** DATA EXCERPTS **

- - - -

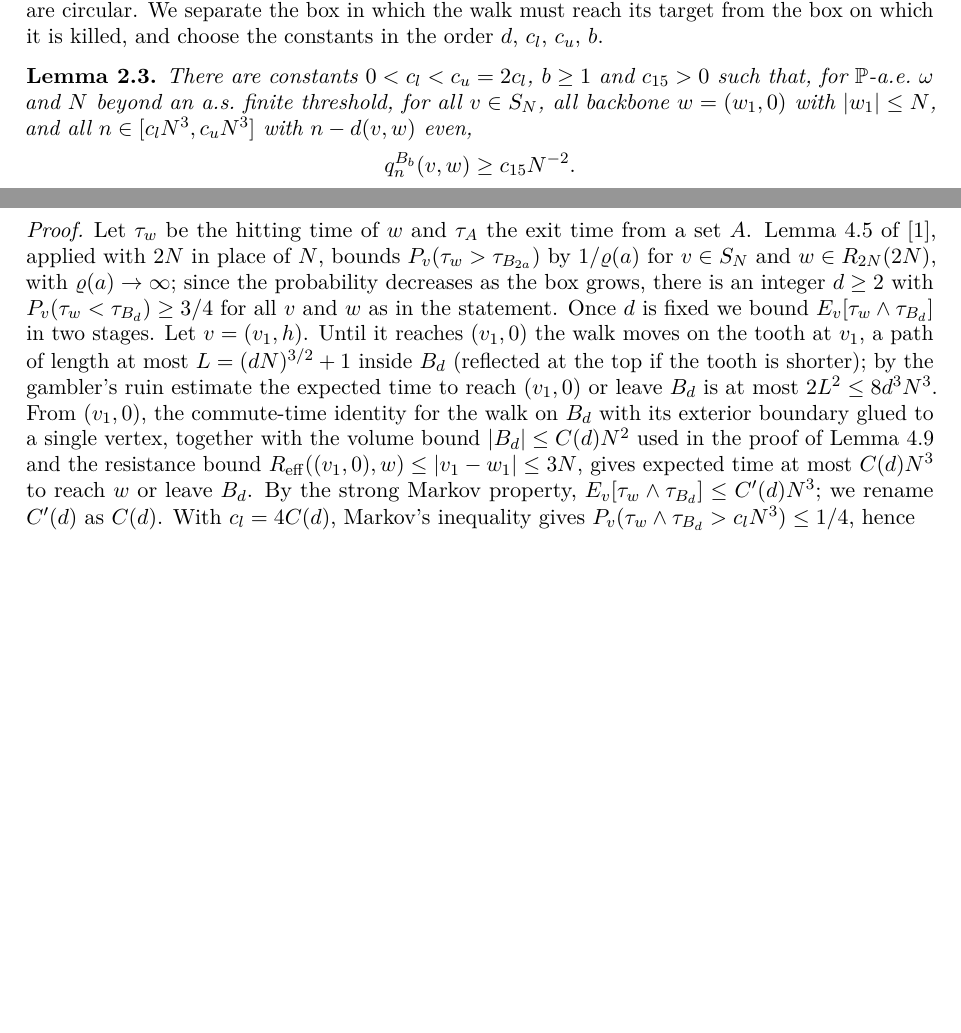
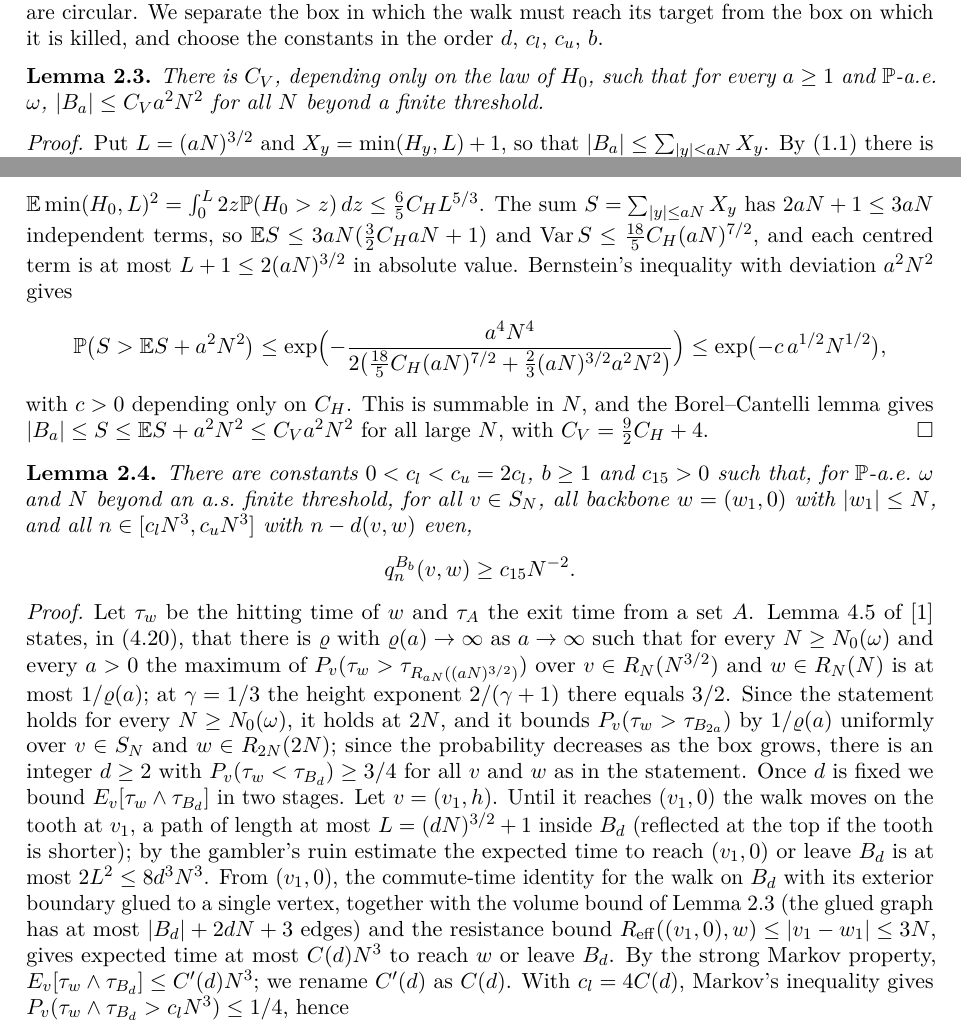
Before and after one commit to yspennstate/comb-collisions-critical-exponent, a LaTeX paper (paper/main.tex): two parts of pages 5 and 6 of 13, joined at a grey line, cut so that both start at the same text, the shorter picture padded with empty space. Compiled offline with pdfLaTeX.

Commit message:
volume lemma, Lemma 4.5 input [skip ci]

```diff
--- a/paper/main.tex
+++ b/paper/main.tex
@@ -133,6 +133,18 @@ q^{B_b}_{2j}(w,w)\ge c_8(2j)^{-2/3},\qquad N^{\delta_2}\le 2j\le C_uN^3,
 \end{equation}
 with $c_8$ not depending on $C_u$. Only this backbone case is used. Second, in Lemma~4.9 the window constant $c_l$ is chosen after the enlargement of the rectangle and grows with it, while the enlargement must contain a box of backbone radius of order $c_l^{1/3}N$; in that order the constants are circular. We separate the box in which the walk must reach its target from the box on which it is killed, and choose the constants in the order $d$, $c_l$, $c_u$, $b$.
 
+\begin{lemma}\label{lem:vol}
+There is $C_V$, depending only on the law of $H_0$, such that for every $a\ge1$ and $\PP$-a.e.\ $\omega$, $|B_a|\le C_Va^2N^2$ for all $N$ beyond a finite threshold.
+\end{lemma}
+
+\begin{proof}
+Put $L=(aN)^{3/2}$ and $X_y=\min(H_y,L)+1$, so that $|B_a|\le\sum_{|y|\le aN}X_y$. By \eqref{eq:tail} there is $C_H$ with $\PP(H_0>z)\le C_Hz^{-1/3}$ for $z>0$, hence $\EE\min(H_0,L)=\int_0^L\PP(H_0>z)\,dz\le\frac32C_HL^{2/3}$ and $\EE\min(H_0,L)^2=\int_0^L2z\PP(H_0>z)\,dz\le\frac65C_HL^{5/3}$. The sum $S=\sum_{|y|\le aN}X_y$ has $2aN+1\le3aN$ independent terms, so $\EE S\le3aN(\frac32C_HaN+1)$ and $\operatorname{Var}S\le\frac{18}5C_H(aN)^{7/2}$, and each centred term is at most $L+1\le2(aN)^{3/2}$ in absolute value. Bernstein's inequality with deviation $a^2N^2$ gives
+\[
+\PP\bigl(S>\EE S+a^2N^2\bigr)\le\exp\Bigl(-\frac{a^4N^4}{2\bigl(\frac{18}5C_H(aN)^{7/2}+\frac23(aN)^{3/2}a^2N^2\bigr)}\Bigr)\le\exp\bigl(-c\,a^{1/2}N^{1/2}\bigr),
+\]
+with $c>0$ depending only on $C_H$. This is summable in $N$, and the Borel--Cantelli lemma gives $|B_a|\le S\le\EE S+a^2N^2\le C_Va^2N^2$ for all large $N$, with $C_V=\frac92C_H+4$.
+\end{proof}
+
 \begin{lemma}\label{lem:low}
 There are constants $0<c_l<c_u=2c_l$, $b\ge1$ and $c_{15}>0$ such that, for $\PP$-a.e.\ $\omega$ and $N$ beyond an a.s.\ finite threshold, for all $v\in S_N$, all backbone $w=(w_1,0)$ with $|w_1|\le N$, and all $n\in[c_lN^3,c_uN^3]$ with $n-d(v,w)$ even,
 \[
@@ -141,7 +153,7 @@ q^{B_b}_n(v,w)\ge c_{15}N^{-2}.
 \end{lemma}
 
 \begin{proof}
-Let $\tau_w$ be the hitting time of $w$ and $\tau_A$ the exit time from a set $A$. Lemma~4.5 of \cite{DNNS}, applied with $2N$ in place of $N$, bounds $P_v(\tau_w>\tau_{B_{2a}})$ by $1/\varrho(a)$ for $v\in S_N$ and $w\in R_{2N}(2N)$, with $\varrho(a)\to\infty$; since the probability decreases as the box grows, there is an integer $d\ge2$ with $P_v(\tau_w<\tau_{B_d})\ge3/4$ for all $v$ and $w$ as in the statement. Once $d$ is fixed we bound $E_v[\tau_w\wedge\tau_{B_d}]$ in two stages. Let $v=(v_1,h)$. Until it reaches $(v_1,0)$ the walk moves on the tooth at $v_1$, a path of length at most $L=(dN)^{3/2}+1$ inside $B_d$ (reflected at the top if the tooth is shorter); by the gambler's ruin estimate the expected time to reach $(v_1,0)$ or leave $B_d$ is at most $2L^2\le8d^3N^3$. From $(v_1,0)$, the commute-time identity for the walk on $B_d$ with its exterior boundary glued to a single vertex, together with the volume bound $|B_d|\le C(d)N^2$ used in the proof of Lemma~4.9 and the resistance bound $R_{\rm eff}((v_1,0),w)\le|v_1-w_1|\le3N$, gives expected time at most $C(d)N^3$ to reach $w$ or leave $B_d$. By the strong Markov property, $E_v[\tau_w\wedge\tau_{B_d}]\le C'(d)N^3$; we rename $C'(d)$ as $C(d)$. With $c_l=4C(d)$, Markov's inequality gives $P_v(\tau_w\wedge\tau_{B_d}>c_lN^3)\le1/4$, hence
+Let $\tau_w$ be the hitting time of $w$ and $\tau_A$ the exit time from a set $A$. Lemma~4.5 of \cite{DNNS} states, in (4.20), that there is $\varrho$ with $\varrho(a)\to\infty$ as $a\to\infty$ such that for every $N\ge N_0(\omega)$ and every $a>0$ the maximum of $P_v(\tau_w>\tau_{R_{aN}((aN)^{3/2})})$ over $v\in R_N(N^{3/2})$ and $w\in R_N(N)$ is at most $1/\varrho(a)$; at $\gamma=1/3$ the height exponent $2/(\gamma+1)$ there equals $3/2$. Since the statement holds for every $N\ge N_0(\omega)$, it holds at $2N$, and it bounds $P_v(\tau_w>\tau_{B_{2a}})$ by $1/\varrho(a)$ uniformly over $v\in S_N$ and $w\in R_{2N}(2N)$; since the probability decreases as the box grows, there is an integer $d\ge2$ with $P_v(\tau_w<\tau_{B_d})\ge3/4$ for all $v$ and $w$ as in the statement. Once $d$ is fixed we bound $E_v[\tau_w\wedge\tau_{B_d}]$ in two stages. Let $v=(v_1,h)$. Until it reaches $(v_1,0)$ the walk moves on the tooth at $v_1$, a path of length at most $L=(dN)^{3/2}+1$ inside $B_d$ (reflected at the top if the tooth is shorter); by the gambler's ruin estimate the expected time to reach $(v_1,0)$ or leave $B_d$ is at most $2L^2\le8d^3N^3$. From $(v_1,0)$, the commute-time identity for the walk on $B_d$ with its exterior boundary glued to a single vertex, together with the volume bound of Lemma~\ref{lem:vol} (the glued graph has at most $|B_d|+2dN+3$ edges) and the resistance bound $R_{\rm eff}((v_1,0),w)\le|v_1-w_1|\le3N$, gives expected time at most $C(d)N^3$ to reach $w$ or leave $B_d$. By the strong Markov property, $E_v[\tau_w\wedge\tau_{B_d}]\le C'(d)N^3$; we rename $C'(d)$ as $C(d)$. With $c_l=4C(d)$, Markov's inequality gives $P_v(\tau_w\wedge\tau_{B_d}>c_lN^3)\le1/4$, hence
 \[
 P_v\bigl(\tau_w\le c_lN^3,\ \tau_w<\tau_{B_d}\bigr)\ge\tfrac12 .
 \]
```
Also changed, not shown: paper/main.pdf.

- - - -

** PROBLEM REQUIREMENTS **
Output every entry above verbatim, but leave out the pictures.

** TASK SOLUTION **
Before and after one commit to yspennstate/comb-collisions-critical-exponent, a LaTeX paper (paper/main.tex): two parts of pages 5 and 6 of 13, joined at a grey line, cut so that both start at the same text, the shorter picture padded with empty space. Compiled offline with pdfLaTeX.

Commit message:
volume lemma, Lemma 4.5 input [skip ci]

```diff
--- a/paper/main.tex
+++ b/paper/main.tex
@@ -133,6 +133,18 @@ q^{B_b}_{2j}(w,w)\ge c_8(2j)^{-2/3},\qquad N^{\delta_2}\le 2j\le C_uN^3,
 \end{equation}
 with $c_8$ not depending on $C_u$. Only this backbone case is used. Second, in Lemma~4.9 the window constant $c_l$ is chosen after the enlargement of the rectangle and grows with it, while the enlargement must contain a box of backbone radius of order $c_l^{1/3}N$; in that order the constants are circular. We separate the box in which the walk must reach its target from the box on which it is killed, and choose the constants in the order $d$, $c_l$, $c_u$, $b$.
 
+\begin{lemma}\label{lem:vol}
+There is $C_V$, depending only on the law of $H_0$, such that for every $a\ge1$ and $\PP$-a.e.\ $\omega$, $|B_a|\le C_Va^2N^2$ for all $N$ beyond a finite threshold.
+\end{lemma}
+
+\begin{proof}
+Put $L=(aN)^{3/2}$ and $X_y=\min(H_y,L)+1$, so that $|B_a|\le\sum_{|y|\le aN}X_y$. By \eqref{eq:tail} there is $C_H$ with $\PP(H_0>z)\le C_Hz^{-1/3}$ for $z>0$, hence $\EE\min(H_0,L)=\int_0^L\PP(H_0>z)\,dz\le\frac32C_HL^{2/3}$ and $\EE\min(H_0,L)^2=\int_0^L2z\PP(H_0>z)\,dz\le\frac65C_HL^{5/3}$. The sum $S=\sum_{|y|\le aN}X_y$ has $2aN+1\le3aN$ independent terms, so $\EE S\le3aN(\frac32C_HaN+1)$ and $\operatorname{Var}S\le\frac{18}5C_H(aN)^{7/2}$, and each centred term is at most $L+1\le2(aN)^{3/2}$ in absolute value. Bernstein's inequality with deviation $a^2N^2$ gives
+\[
+\PP\bigl(S>\EE S+a^2N^2\bigr)\le\exp\Bigl(-\frac{a^4N^4}{2\bigl(\frac{18}5C_H(aN)^{7/2}+\frac23(aN)^{3/2}a^2N^2\bigr)}\Bigr)\le\exp\bigl(-c\,a^{1/2}N^{1/2}\bigr),
+\]
+with $c>0$ depending only on $C_H$. This is summable in $N$, and the Borel--Cantelli lemma gives $|B_a|\le S\le\EE S+a^2N^2\le C_Va^2N^2$ for all large $N$, with $C_V=\frac92C_H+4$.
+\end{proof}
+
 \begin{lemma}\label{lem:low}
 There are constants $0<c_l<c_u=2c_l$, $b\ge1$ and $c_{15}>0$ such that, for $\PP$-a.e.\ $\omega$ and $N$ beyond an a.s.\ finite threshold, for all $v\in S_N$, all backbone $w=(w_1,0)$ with $|w_1|\le N$, and all $n\in[c_lN^3,c_uN^3]$ with $n-d(v,w)$ even,
 \[
@@ -141,7 +153,7 @@ q^{B_b}_n(v,w)\ge c_{15}N^{-2}.
 \end{lemma}
 
 \begin{proof}
-Let $\tau_w$ be the hitting time of $w$ and $\tau_A$ the exit time from a set $A$. Lemma~4.5 of \cite{DNNS}, applied with $2N$ in place of $N$, bounds $P_v(\tau_w>\tau_{B_{2a}})$ by $1/\varrho(a)$ for $v\in S_N$ and $w\in R_{2N}(2N)$, with $\varrho(a)\to\infty$; since the probability decreases as the box grows, there is an integer $d\ge2$ with $P_v(\tau_w<\tau_{B_d})\ge3/4$ for all $v$ and $w$ as in the statement. Once $d$ is fixed we bound $E_v[\tau_w\wedge\tau_{B_d}]$ in two stages. Let $v=(v_1,h)$. Until it reaches $(v_1,0)$ the walk moves on the tooth at $v_1$, a path of length at most $L=(dN)^{3/2}+1$ inside $B_d$ (reflected at the top if the tooth is shorter); by the gambler's ruin estimate the expected time to reach $(v_1,0)$ or leave $B_d$ is at most $2L^2\le8d^3N^3$. From $(v_1,0)$, the commute-time identity for the walk on $B_d$ with its exterior boundary glued to a single vertex, together with the volume bound $|B_d|\le C(d)N^2$ used in the proof of Lemma~4.9 and the resistance bound $R_{\rm eff}((v_1,0),w)\le|v_1-w_1|\le3N$, gives expected time at most $C(d)N^3$ to reach $w$ or leave $B_d$. By the strong Markov property, $E_v[\tau_w\wedge\tau_{B_d}]\le C'(d)N^3$; we rename $C'(d)$ as $C(d)$. With $c_l=4C(d)$, Markov's inequality gives $P_v(\tau_w\wedge\tau_{B_d}>c_lN^3)\le1/4$, hence
+Let $\tau_w$ be the hitting time of $w$ and $\tau_A$ the exit time from a set $A$. Lemma~4.5 of \cite{DNNS} states, in (4.20), that there is $\varrho$ with $\varrho(a)\to\infty$ as $a\to\infty$ such that for every $N\ge N_0(\omega)$ and every $a>0$ the maximum of $P_v(\tau_w>\tau_{R_{aN}((aN)^{3/2})})$ over $v\in R_N(N^{3/2})$ and $w\in R_N(N)$ is at most $1/\varrho(a)$; at $\gamma=1/3$ the height exponent $2/(\gamma+1)$ there equals $3/2$. Since the statement holds for every $N\ge N_0(\omega)$, it holds at $2N$, and it bounds $P_v(\tau_w>\tau_{B_{2a}})$ by $1/\varrho(a)$ uniformly over $v\in S_N$ and $w\in R_{2N}(2N)$; since the probability decreases as the box grows, there is an integer $d\ge2$ with $P_v(\tau_w<\tau_{B_d})\ge3/4$ for all $v$ and $w$ as in the statement. Once $d$ is fixed we bound $E_v[\tau_w\wedge\tau_{B_d}]$ in two stages. Let $v=(v_1,h)$. Until it reaches $(v_1,0)$ the walk moves on the tooth at $v_1$, a path of length at most $L=(dN)^{3/2}+1$ inside $B_d$ (reflected at the top if the tooth is shorter); by the gambler's ruin estimate the expected time to reach $(v_1,0)$ or leave $B_d$ is at most $2L^2\le8d^3N^3$. From $(v_1,0)$, the commute-time identity for the walk on $B_d$ with its exterior boundary glued to a single vertex, together with the volume bound of Lemma~\ref{lem:vol} (the glued graph has at most $|B_d|+2dN+3$ edges) and the resistance bound $R_{\rm eff}((v_1,0),w)\le|v_1-w_1|\le3N$, gives expected time at most $C(d)N^3$ to reach $w$ or leave $B_d$. By the strong Markov property, $E_v[\tau_w\wedge\tau_{B_d}]\le C'(d)N^3$; we rename $C'(d)$ as $C(d)$. With $c_l=4C(d)$, Markov's inequality gives $P_v(\tau_w\wedge\tau_{B_d}>c_lN^3)\le1/4$, hence
 \[
 P_v\bigl(\tau_w\le c_lN^3,\ \tau_w<\tau_{B_d}\bigr)\ge\tfrac12 .
 \]
```
Also changed, not shown: paper/main.pdf.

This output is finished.